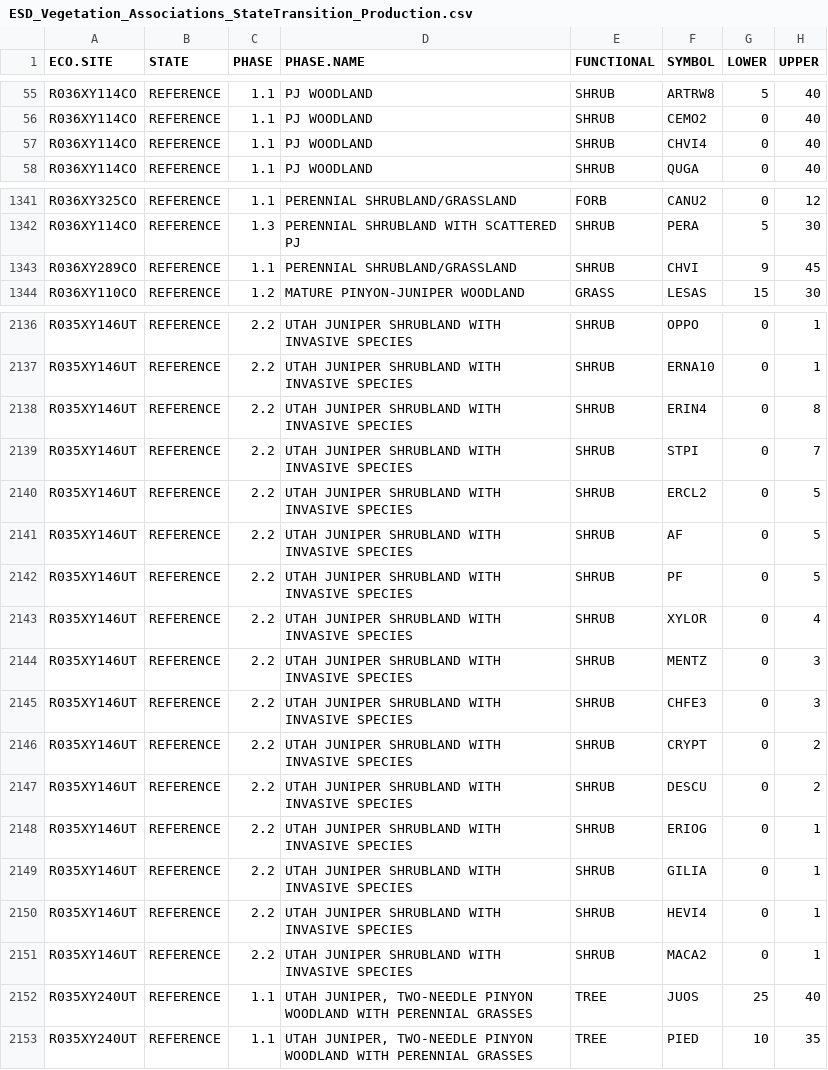
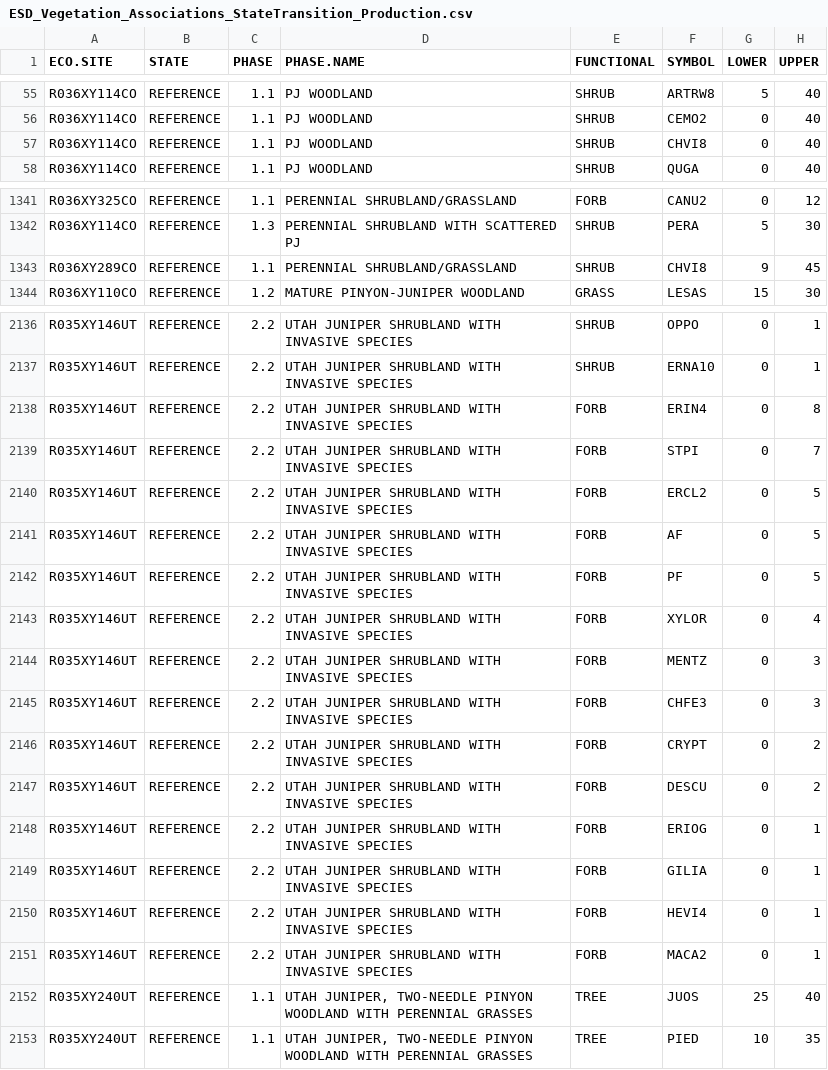
Before and after one commit to sagesteppe/UFO_Plant_Diversity, a CSV file: data/raw/ESD_Vegetation_Associations_StateTransition_Production.csv, drawn as a sheet; only a part is shown, gaps mark what is left out.

```diff
--- a/data/raw/ESD_Vegetation_Associations_StateTransition_Production.csv
+++ b/data/raw/ESD_Vegetation_Associations_StateTransition_Production.csv
@@ -56,3 +56,3 @@ R036XY114CO,REFERENCE,1.1,PJ WOODLAND,SHRUB,ARTRW8,5,40
 R036XY114CO,REFERENCE,1.1,PJ WOODLAND,SHRUB,CEMO2,0,40
-R036XY114CO,REFERENCE,1.1,PJ WOODLAND,SHRUB,CHVI4,0,40
+R036XY114CO,REFERENCE,1.1,PJ WOODLAND,SHRUB,CHVI8,0,40
 R036XY114CO,REFERENCE,1.1,PJ WOODLAND,SHRUB,QUGA,0,40
@@ -1342,3 +1342,3 @@ R036XY325CO,REFERENCE,1.1,PERENNIAL SHRUBLAND/GRASSLAND,FORB,CANU2,0,12
 R036XY114CO,REFERENCE,1.3,PERENNIAL SHRUBLAND WITH SCATTERED PJ,SHRUB,PERA,5,30
-R036XY289CO,REFERENCE,1.1,PERENNIAL SHRUBLAND/GRASSLAND,SHRUB,CHVI,9,45
+R036XY289CO,REFERENCE,1.1,PERENNIAL SHRUBLAND/GRASSLAND,SHRUB,CHVI8,9,45
 R036XY110CO,REFERENCE,1.2,MATURE PINYON-JUNIPER WOODLAND,GRASS,LESAS,15,30
@@ -2137,16 +2137,16 @@ R035XY146UT,REFERENCE,2.2,UTAH JUNIPER SHRUBLAND WITH INVASIVE SPECIES,SHRUB,OPP
 R035XY146UT,REFERENCE,2.2,UTAH JUNIPER SHRUBLAND WITH INVASIVE SPECIES,SHRUB,ERNA10,0,1
-R035XY146UT,REFERENCE,2.2,UTAH JUNIPER SHRUBLAND WITH INVASIVE SPECIES,SHRUB,ERIN4,0,8
-R035XY146UT,REFERENCE,2.2,UTAH JUNIPER SHRUBLAND WITH INVASIVE SPECIES,SHRUB,STPI,0,7
-R035XY146UT,REFERENCE,2.2,UTAH JUNIPER SHRUBLAND WITH INVASIVE SPECIES,SHRUB,ERCL2,0,5
-R035XY146UT,REFERENCE,2.2,UTAH JUNIPER SHRUBLAND WITH INVASIVE SPECIES,SHRUB,AF,0,5
-R035XY146UT,REFERENCE,2.2,UTAH JUNIPER SHRUBLAND WITH INVASIVE SPECIES,SHRUB,PF,0,5
-R035XY146UT,REFERENCE,2.2,UTAH JUNIPER SHRUBLAND WITH INVASIVE SPECIES,SHRUB,XYLOR,0,4
-R035XY146UT,REFERENCE,2.2,UTAH JUNIPER SHRUBLAND WITH INVASIVE SPECIES,SHRUB,MENTZ,0,3
-R035XY146UT,REFERENCE,2.2,UTAH JUNIPER SHRUBLAND WITH INVASIVE SPECIES,SHRUB,CHFE3,0,3
-R035XY146UT,REFERENCE,2.2,UTAH JUNIPER SHRUBLAND WITH INVASIVE SPECIES,SHRUB,CRYPT,0,2
-R035XY146UT,REFERENCE,2.2,UTAH JUNIPER SHRUBLAND WITH INVASIVE SPECIES,SHRUB,DESCU,0,2
-R035XY146UT,REFERENCE,2.2,UTAH JUNIPER SHRUBLAND WITH INVASIVE SPECIES,SHRUB,ERIOG,0,1
-R035XY146UT,REFERENCE,2.2,UTAH JUNIPER SHRUBLAND WITH INVASIVE SPECIES,SHRUB,GILIA,0,1
-R035XY146UT,REFERENCE,2.2,UTAH JUNIPER SHRUBLAND WITH INVASIVE SPECIES,SHRUB,HEVI4,0,1
-R035XY146UT,REFERENCE,2.2,UTAH JUNIPER SHRUBLAND WITH INVASIVE SPECIES,SHRUB,MACA2,0,1
+R035XY146UT,REFERENCE,2.2,UTAH JUNIPER SHRUBLAND WITH INVASIVE SPECIES,FORB,ERIN4,0,8
+R035XY146UT,REFERENCE,2.2,UTAH JUNIPER SHRUBLAND WITH INVASIVE SPECIES,FORB,STPI,0,7
+R035XY146UT,REFERENCE,2.2,UTAH JUNIPER SHRUBLAND WITH INVASIVE SPECIES,FORB,ERCL2,0,5
+R035XY146UT,REFERENCE,2.2,UTAH JUNIPER SHRUBLAND WITH INVASIVE SPECIES,FORB,AF,0,5
+R035XY146UT,REFERENCE,2.2,UTAH JUNIPER SHRUBLAND WITH INVASIVE SPECIES,FORB,PF,0,5
+R035XY146UT,REFERENCE,2.2,UTAH JUNIPER SHRUBLAND WITH INVASIVE SPECIES,FORB,XYLOR,0,4
+R035XY146UT,REFERENCE,2.2,UTAH JUNIPER SHRUBLAND WITH INVASIVE SPECIES,FORB,MENTZ,0,3
+R035XY146UT,REFERENCE,2.2,UTAH JUNIPER SHRUBLAND WITH INVASIVE SPECIES,FORB,CHFE3,0,3
+R035XY146UT,REFERENCE,2.2,UTAH JUNIPER SHRUBLAND WITH INVASIVE SPECIES,FORB,CRYPT,0,2
+R035XY146UT,REFERENCE,2.2,UTAH JUNIPER SHRUBLAND WITH INVASIVE SPECIES,FORB,DESCU,0,2
+R035XY146UT,REFERENCE,2.2,UTAH JUNIPER SHRUBLAND WITH INVASIVE SPECIES,FORB,ERIOG,0,1
+R035XY146UT,REFERENCE,2.2,UTAH JUNIPER SHRUBLAND WITH INVASIVE SPECIES,FORB,GILIA,0,1
+R035XY146UT,REFERENCE,2.2,UTAH JUNIPER SHRUBLAND WITH INVASIVE SPECIES,FORB,HEVI4,0,1
+R035XY146UT,REFERENCE,2.2,UTAH JUNIPER SHRUBLAND WITH INVASIVE SPECIES,FORB,MACA2,0,1
 R035XY240UT,REFERENCE,1.1,"UTAH JUNIPER, TWO-NEEDLE PINYON WOODLAND WITH PERENNIAL GRASSES",TREE,JUOS,25,40
```
Also changed, not shown: data/raw/shrubs_resprout2.csv, 2 other files.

########

TO DO:
Taking each line of the material above in turn, count those containing the string "data". State the number alone.

OUTPUT OF THE EXERCISE:
4